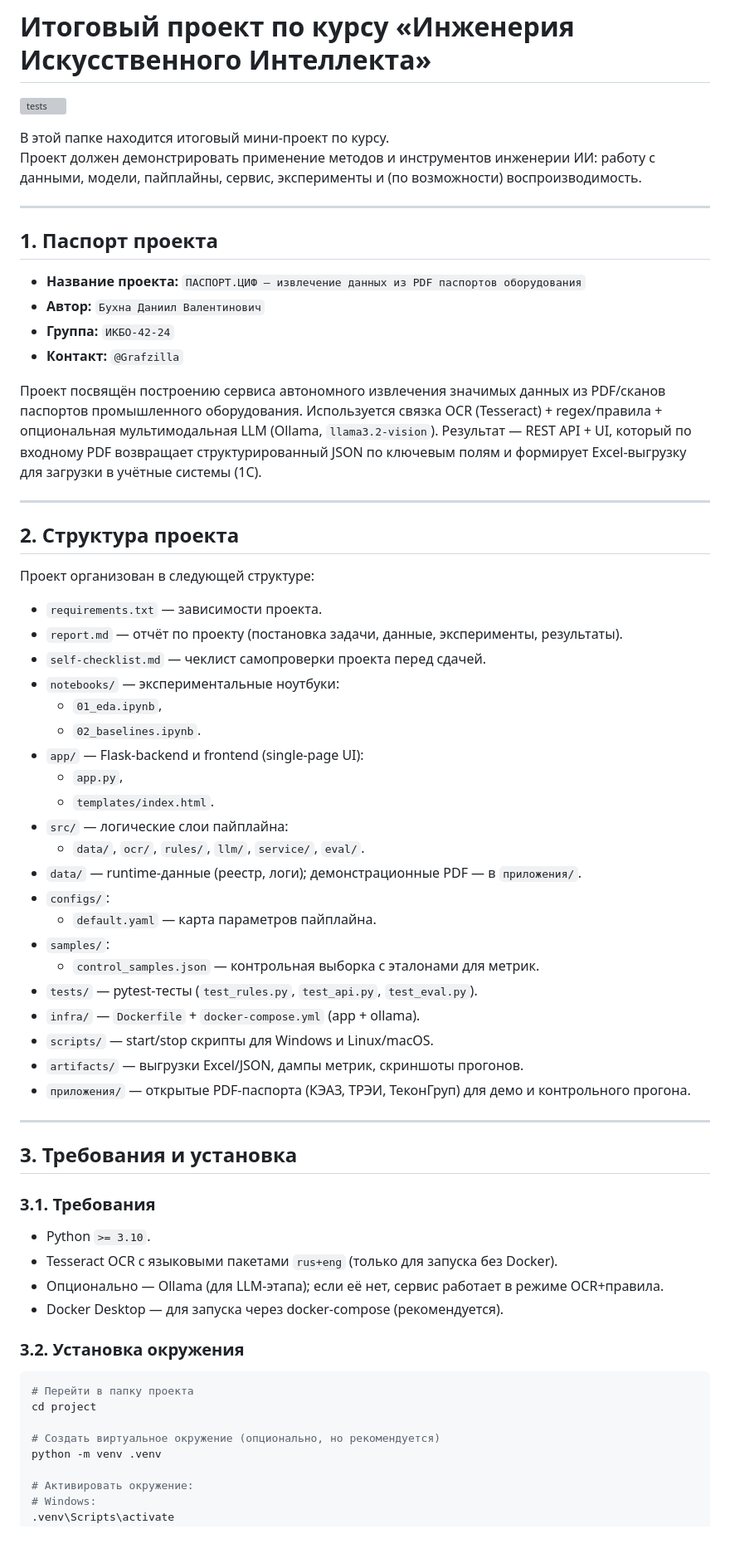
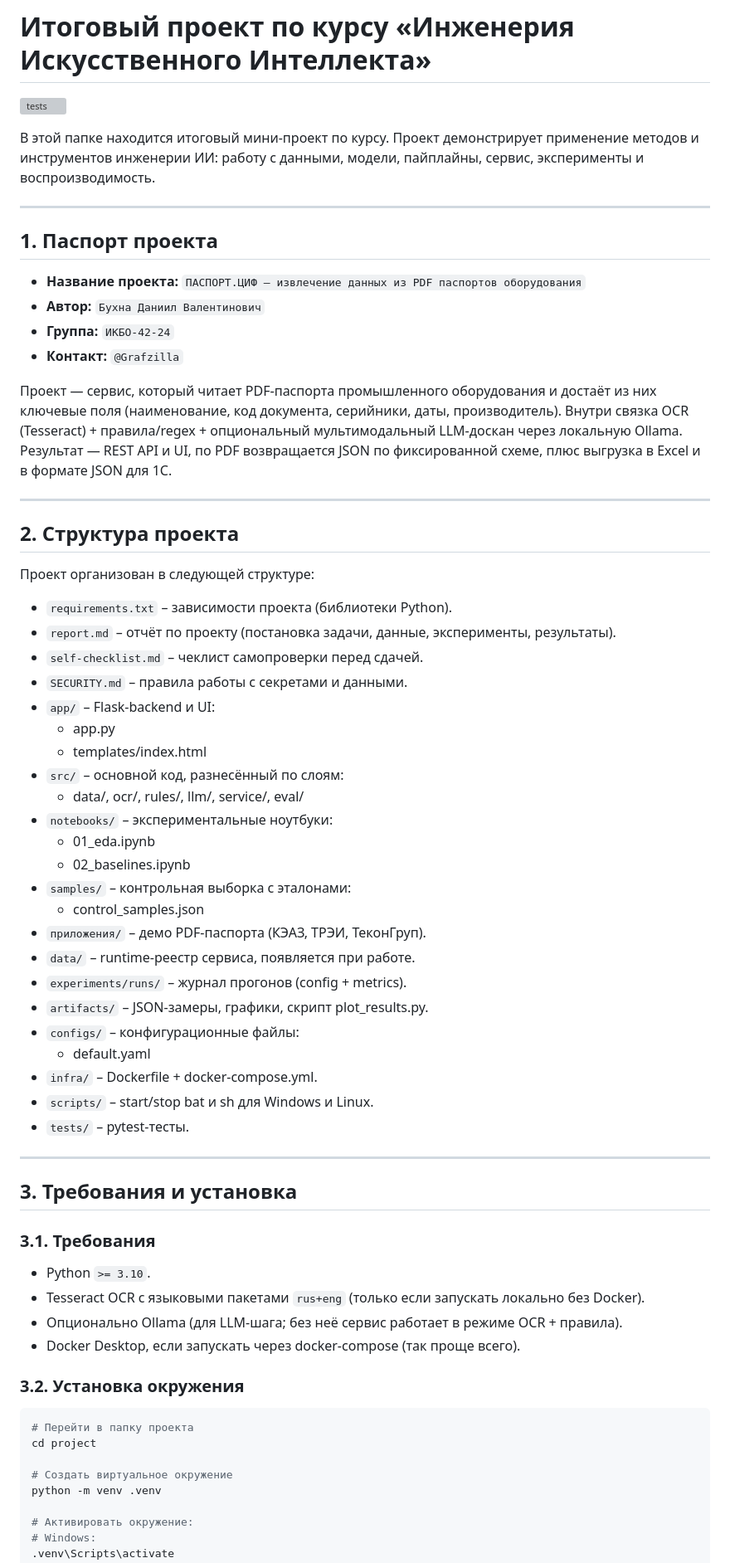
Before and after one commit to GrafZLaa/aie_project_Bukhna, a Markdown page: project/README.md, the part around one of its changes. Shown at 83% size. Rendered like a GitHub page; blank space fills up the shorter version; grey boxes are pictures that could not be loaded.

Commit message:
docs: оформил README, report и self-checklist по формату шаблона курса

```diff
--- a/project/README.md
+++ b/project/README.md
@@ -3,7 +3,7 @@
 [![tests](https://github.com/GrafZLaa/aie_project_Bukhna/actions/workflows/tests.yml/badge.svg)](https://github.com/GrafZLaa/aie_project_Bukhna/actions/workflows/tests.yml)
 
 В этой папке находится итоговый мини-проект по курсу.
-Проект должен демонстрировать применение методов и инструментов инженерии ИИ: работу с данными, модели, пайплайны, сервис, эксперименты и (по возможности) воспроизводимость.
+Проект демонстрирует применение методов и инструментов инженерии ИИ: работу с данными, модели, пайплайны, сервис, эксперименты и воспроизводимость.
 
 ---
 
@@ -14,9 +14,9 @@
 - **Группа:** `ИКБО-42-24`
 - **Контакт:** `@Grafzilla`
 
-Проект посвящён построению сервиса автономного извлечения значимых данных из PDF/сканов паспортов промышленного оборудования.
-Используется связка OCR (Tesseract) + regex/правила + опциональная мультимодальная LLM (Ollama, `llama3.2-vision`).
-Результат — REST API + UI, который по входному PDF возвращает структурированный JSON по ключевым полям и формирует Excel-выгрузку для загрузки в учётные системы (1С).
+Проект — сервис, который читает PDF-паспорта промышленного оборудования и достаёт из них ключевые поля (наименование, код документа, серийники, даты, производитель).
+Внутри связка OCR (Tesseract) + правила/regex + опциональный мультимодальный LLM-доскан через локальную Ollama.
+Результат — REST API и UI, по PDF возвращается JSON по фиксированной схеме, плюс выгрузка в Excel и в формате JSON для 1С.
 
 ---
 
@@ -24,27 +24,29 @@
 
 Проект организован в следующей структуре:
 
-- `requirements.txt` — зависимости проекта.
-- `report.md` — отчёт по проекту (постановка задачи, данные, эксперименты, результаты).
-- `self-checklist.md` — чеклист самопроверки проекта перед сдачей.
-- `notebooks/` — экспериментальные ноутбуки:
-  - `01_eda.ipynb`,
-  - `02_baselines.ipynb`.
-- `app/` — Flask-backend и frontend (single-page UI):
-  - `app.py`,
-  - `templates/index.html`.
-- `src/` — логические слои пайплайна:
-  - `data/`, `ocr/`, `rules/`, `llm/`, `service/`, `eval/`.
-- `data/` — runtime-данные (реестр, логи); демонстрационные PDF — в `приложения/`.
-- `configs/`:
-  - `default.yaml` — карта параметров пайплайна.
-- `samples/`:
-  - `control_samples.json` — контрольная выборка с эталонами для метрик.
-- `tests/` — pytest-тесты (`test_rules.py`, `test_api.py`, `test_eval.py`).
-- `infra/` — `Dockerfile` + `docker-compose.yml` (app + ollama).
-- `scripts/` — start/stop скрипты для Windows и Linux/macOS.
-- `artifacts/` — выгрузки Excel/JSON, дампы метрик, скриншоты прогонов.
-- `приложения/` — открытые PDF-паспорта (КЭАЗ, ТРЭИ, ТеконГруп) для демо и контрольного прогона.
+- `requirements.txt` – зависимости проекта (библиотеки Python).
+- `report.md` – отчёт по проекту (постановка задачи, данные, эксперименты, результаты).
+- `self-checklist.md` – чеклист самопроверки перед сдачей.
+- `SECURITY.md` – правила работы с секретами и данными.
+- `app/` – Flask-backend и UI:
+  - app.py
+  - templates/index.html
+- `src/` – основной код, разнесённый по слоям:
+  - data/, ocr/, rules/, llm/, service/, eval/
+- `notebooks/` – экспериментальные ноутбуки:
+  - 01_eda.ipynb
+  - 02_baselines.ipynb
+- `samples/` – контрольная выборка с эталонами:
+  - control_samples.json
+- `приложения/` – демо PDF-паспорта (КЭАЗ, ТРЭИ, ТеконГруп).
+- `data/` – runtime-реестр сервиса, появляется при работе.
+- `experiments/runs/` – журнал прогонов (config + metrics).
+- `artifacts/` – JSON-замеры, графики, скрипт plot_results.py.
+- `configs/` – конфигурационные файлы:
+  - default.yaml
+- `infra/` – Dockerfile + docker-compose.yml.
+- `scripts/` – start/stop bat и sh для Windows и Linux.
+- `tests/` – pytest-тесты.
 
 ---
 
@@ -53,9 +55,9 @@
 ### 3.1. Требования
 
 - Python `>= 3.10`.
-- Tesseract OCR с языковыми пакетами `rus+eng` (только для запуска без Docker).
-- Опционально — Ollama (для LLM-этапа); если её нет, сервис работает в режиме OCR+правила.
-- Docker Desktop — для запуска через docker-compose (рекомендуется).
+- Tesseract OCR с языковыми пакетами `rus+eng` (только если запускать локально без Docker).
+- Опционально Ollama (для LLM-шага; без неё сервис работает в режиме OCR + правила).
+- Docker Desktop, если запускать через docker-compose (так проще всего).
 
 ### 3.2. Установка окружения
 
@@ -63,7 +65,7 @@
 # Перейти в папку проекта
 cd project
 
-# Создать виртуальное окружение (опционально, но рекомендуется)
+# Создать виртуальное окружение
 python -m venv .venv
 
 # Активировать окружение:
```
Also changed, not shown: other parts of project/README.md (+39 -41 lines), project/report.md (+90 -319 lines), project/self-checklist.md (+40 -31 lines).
++++++++++
#### [WORK TASK]
Filter on the word "page": copy each matching line from the entries above.

#### [EXERCISE RESULT]
Before and after one commit to GrafZLaa/aie_project_Bukhna, a Markdown page: project/README.md, the part around one of its changes. Shown at 83% size. Rendered like a GitHub page; blank space fills up the shorter version; grey boxes are pictures that could not be loaded.
-- `app/` — Flask-backend и frontend (single-page UI):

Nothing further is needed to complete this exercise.